#### PROVIDED RECORDS ####

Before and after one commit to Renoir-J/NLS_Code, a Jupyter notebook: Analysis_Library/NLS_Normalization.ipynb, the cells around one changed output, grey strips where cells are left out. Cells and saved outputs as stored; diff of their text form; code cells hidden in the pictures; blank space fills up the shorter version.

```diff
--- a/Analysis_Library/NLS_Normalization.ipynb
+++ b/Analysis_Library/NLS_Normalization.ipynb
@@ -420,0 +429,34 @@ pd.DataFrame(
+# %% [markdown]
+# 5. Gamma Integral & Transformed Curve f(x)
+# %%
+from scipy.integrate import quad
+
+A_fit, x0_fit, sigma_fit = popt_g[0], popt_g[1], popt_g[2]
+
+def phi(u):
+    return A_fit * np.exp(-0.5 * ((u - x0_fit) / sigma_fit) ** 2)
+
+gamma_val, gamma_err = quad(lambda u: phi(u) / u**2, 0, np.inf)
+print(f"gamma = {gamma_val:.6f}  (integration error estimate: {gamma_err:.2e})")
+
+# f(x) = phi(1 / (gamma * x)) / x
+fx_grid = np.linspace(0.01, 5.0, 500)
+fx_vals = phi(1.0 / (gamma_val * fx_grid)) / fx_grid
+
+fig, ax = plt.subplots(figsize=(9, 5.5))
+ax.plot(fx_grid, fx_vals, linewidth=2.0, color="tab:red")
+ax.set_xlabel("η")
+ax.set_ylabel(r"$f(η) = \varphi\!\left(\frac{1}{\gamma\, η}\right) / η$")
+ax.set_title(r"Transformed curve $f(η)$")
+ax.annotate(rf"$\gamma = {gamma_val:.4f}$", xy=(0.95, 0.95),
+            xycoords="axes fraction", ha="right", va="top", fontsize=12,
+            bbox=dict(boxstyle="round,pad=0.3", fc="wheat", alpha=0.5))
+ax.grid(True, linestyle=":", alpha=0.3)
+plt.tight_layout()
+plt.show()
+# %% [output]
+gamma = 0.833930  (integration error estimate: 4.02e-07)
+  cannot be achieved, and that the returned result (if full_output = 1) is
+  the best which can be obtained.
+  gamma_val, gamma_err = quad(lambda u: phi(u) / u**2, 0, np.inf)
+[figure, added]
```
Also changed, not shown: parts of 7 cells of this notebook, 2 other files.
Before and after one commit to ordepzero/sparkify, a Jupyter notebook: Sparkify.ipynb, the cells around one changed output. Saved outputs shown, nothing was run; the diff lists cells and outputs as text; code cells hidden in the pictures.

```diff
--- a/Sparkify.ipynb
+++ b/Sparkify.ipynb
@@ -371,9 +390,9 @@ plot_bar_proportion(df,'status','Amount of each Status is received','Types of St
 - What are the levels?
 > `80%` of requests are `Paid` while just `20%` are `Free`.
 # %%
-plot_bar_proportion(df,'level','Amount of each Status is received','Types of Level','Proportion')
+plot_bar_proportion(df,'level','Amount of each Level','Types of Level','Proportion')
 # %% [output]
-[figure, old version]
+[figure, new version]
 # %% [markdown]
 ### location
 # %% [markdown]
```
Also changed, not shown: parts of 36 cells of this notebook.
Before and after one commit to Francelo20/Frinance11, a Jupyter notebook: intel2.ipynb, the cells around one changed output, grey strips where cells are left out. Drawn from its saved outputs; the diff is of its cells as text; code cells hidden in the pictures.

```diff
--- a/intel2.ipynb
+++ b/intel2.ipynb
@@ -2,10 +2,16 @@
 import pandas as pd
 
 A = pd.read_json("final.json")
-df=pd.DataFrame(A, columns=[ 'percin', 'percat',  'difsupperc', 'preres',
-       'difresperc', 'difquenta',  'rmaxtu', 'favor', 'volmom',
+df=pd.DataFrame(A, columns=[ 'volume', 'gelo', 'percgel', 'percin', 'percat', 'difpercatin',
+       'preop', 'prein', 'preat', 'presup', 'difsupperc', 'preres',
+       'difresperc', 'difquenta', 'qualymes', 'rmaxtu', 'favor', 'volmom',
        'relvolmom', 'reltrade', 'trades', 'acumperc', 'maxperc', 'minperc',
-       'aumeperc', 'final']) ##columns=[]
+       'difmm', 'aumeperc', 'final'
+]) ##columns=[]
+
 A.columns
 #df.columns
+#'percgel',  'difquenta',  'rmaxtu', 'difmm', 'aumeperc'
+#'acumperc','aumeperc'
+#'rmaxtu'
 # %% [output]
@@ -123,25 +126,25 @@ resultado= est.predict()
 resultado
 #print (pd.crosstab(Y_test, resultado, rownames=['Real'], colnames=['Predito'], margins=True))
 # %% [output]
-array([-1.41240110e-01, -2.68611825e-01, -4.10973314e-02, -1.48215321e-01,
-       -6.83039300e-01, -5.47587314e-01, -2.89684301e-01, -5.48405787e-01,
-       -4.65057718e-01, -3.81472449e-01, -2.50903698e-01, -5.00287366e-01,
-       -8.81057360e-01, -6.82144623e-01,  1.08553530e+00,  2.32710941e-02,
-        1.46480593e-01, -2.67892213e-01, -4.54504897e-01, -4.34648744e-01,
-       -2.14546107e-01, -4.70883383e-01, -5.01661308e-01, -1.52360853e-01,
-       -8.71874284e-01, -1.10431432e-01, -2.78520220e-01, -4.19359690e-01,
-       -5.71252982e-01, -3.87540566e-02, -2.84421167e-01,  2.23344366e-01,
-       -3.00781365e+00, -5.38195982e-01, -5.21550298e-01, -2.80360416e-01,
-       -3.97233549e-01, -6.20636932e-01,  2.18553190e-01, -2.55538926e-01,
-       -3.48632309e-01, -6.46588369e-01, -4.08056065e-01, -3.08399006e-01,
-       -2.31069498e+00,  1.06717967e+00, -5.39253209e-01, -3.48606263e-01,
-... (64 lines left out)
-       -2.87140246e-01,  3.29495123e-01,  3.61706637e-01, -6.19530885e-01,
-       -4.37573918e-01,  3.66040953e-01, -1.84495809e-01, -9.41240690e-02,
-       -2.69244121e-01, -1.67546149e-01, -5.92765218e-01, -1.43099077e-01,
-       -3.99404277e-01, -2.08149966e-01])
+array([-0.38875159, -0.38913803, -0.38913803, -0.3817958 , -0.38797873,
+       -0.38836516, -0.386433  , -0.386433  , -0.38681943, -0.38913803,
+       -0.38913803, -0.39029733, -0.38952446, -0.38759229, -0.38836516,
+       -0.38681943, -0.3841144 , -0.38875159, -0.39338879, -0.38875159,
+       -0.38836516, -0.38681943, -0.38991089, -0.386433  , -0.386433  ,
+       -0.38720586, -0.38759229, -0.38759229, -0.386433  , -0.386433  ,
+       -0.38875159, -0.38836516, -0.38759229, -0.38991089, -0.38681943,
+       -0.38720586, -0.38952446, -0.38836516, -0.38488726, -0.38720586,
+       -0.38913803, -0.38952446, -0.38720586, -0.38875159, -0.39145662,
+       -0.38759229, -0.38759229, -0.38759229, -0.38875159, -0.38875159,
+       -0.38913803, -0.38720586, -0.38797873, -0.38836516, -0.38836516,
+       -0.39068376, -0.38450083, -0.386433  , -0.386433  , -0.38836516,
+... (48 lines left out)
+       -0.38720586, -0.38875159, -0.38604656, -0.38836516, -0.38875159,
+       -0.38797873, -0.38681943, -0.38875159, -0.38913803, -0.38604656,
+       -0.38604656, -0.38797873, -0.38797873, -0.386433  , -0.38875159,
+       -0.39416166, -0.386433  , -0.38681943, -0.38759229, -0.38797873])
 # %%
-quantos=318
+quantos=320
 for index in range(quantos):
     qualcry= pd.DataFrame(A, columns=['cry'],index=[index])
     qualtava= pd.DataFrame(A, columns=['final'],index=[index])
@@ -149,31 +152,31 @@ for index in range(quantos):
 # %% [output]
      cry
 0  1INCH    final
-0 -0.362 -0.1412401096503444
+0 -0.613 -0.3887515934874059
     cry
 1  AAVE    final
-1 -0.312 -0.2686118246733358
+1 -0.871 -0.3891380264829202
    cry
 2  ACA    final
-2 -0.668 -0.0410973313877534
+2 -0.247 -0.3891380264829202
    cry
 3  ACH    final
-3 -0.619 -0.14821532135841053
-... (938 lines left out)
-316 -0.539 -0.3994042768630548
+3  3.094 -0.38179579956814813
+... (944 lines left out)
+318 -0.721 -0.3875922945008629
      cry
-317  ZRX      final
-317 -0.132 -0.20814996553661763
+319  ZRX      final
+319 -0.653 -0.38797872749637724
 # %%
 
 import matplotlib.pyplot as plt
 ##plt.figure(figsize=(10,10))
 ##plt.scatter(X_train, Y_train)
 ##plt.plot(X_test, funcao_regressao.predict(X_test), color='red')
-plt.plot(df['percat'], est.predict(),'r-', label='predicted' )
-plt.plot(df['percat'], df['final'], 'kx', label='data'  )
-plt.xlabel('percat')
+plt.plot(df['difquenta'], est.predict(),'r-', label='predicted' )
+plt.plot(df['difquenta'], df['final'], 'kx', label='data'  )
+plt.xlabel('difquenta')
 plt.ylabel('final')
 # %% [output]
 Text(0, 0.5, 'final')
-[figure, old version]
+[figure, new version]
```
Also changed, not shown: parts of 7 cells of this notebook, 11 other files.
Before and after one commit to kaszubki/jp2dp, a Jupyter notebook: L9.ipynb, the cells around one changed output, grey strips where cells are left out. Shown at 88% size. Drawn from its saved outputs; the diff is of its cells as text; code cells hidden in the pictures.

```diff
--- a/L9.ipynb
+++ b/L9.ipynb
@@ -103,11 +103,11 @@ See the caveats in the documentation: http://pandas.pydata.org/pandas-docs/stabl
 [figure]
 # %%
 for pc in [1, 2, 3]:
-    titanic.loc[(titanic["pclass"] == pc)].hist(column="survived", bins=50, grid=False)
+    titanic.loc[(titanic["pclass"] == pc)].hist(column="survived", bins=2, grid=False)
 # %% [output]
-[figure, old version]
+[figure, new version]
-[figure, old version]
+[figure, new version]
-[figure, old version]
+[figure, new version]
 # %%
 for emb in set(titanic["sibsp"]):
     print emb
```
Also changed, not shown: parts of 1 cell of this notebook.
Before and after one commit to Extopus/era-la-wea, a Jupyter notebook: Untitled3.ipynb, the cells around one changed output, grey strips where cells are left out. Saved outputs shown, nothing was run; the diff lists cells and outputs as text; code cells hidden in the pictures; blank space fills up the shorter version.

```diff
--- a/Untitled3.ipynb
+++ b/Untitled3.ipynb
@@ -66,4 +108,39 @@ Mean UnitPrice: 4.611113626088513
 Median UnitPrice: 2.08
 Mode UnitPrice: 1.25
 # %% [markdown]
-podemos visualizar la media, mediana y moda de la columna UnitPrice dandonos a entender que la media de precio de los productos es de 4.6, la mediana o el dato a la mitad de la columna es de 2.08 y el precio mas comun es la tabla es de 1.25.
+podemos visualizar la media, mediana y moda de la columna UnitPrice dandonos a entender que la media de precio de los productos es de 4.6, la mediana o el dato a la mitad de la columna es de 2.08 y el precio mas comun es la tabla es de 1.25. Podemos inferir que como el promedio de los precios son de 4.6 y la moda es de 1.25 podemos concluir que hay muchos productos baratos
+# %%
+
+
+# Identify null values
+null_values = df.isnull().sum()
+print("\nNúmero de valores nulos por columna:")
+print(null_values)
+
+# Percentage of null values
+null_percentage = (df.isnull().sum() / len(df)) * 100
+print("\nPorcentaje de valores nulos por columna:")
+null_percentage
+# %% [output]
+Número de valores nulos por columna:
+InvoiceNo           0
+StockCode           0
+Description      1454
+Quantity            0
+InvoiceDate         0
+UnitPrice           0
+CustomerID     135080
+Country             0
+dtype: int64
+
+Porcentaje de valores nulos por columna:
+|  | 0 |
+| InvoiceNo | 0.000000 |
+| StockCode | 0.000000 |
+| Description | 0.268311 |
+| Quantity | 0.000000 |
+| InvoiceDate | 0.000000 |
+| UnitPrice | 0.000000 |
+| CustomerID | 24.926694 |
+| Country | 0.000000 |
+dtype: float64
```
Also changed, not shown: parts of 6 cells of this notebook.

####

> [WHAT IS BEING ASKED]: Report back each line in the material above that contains the string "DataFrame".

> [TASK RESPONSE]:
@@ -420,0 +429,34 @@ pd.DataFrame(
-df=pd.DataFrame(A, columns=[ 'percin', 'percat',  'difsupperc', 'preres',
+df=pd.DataFrame(A, columns=[ 'volume', 'gelo', 'percgel', 'percin', 'percat', 'difpercatin',
     qualcry= pd.DataFrame(A, columns=['cry'],index=[index])
     qualtava= pd.DataFrame(A, columns=['final'],index=[index])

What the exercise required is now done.